What should one make of this? Well, failing to include apportionments as part of the up front budget for Camping is strange for at least two reasons.
First, it treats the United Methodist camps in Missouri as if they are not a part of the ministry of the Church. As I have noted in previous blog posts, the Camping Board does appear to embrace an ecclesiology that fails to reflect United Methodist connexionalism. Even so, treating extension ministries as if they should all be economically self-supporting independent of apportionments is an extreme position. Imagine, for instance if such a requirement were put upon homeless ministries. The Church might end up regularly lamenting that it has to continue “subsidizing” this ministry!
Second, the Camping board is not proposing to eliminate the use of apportionments to fund camping activities. It is only proposing to disburse apportionments to different activities. If it talked in the same terms about its new proposals as it did about apportionments going to our current camps the Camping Board would have to suggest that it is proposing a new plan that will start out with a $435,000 shortfall (in addition to the reserve funds that it is spending on mobile camps).
That, however is not how the Board talks about the financial information around their own proposal. When they write about the apportionments designated for their new proposals, they state: “We are currently planning to maintain the present funding level.” Apportionments, which were treated as “subsidies” in their original analysis of camps, and presented as a way to make up “shortfalls” in their most recent analysis of camps, have assumed a role as part of normal “funding” when applied to the Camping Board’s own proposals.

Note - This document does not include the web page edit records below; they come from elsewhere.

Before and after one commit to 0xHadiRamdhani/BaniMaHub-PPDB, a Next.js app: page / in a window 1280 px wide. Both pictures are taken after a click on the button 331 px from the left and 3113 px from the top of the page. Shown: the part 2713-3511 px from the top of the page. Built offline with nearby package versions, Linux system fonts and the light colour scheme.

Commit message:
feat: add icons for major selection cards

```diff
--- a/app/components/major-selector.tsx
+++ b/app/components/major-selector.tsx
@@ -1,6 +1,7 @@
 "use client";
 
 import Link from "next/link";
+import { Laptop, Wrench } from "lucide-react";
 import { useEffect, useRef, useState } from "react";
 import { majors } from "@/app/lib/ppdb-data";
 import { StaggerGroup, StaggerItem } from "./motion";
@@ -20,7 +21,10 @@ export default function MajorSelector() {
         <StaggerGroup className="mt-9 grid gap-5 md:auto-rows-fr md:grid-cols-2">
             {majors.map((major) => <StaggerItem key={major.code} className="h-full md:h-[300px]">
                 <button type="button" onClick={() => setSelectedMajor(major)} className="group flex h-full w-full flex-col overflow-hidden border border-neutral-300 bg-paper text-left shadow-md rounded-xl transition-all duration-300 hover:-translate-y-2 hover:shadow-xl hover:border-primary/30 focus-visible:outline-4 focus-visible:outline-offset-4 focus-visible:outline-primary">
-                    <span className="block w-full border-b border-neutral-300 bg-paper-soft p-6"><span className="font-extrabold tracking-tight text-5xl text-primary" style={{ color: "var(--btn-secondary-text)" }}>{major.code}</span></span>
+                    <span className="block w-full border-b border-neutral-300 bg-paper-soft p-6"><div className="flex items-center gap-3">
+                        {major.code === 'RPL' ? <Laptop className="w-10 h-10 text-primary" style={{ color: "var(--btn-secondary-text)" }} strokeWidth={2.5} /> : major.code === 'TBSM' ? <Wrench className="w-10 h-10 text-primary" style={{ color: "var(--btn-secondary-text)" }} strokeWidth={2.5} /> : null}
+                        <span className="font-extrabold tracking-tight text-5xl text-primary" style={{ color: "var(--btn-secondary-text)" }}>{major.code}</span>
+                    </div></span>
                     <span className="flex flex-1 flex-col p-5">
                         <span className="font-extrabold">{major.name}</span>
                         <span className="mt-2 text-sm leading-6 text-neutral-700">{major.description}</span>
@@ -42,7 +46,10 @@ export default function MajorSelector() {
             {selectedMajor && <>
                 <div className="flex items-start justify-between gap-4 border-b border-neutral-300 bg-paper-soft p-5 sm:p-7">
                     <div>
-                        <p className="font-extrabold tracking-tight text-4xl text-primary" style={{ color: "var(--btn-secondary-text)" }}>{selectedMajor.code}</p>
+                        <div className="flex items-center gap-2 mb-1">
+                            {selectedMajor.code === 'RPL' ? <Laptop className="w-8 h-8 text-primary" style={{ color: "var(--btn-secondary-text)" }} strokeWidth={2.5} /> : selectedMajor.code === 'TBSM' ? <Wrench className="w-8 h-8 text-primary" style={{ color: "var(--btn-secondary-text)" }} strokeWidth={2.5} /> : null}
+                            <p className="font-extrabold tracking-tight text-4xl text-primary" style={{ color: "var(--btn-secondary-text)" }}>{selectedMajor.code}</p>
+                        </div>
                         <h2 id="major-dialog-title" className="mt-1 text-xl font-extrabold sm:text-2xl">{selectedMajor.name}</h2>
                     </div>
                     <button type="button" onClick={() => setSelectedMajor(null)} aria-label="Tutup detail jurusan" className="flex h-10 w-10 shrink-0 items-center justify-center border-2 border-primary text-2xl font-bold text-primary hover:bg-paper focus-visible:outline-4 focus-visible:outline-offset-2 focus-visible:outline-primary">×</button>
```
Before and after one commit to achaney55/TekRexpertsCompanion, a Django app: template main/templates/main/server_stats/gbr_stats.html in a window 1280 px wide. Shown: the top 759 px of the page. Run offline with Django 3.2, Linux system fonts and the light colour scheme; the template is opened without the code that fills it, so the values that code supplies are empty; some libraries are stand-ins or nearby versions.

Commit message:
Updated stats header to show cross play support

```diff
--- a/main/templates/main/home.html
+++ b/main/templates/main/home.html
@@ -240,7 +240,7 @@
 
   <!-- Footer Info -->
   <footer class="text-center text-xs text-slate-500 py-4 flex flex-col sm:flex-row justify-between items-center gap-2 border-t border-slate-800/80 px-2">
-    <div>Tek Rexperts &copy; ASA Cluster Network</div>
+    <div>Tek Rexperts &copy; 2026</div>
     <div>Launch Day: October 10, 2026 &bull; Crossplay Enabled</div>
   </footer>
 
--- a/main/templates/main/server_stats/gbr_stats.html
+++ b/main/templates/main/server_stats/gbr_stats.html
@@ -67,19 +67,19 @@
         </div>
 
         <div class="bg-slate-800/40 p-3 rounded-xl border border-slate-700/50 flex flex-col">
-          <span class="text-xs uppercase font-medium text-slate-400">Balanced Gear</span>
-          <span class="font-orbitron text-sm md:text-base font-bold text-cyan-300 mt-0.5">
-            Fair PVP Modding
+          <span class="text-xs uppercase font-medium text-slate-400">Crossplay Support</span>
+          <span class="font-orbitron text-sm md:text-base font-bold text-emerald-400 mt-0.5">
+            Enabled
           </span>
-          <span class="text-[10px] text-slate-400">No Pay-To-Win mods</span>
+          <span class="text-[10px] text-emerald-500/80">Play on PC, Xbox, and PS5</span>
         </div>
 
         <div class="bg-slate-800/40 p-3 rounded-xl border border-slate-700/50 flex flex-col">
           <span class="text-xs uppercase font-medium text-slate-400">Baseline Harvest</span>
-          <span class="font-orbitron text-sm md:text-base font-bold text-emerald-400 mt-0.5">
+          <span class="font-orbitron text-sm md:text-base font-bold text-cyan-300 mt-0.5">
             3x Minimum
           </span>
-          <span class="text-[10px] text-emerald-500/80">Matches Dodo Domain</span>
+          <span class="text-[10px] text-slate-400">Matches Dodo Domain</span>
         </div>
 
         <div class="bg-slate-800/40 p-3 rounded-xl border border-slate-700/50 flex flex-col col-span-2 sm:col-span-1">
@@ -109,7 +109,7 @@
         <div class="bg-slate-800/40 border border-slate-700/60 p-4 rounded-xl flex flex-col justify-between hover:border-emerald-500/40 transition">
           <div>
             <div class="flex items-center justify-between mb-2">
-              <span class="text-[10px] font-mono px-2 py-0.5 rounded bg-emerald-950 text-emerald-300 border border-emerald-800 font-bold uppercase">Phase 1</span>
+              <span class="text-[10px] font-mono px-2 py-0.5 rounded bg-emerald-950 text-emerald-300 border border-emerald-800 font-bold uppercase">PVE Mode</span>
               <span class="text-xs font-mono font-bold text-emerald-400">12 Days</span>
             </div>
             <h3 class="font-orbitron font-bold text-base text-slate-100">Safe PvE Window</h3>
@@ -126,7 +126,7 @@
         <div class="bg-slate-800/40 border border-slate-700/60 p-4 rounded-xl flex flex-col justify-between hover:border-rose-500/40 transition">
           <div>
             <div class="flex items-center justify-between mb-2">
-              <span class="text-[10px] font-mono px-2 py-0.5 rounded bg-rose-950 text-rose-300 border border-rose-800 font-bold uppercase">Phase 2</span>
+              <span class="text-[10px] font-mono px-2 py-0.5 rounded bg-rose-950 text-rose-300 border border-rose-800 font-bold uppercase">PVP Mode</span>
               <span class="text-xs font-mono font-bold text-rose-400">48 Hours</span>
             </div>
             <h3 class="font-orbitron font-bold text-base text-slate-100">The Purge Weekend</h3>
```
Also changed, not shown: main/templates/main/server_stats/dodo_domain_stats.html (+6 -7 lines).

Whatever their intention, the way the Board presents this information has the upshot of making the Camps look to be in financially worse shape than they would appear to be under alternate analysis.
For instance, what if the Board analyzed the camping budget in the same terms that is analyzes its own proposal; locating apportionments as part of the budgeted funding of the camps? Dispersing apportionments strategically (first to cover the needs of the camps with the smallest gaps between revenue and expenses and working ones way up), the resulting chart looks like this:
In other words, when analyzed in this way, with current levels of apportionments only one of Missouri’s United Methodist camps is running in the red. Three of them are running with no shortfall. If these numbers remained the same, elimination of one camp could leave Missouri Camping ministries with a funding surplus of $117,771. The elimination of two could leave the Conference a surplus of $236,513. On the basis of these numbers, if the Missouri Annual conference wanted to, it could maintain two of its camps while simultaneously directing 55% of its current camping apportionments (in addition to its reserve funds) toward new camping initiatives.
As has happened at every step of this process thus far, the results raise questions: Why does it appear that none of these alternatives were explored by the Camping Board? And why do the communications from the Camping Board continue to be structured in ways that make it harder for alternatives to become a topic for discussion now?
 It turns out that the actual apportionments collected for camps in 2013 was $431,136. This is a bit below average, leading to a slightly larger deficit that would otherwise have occurred.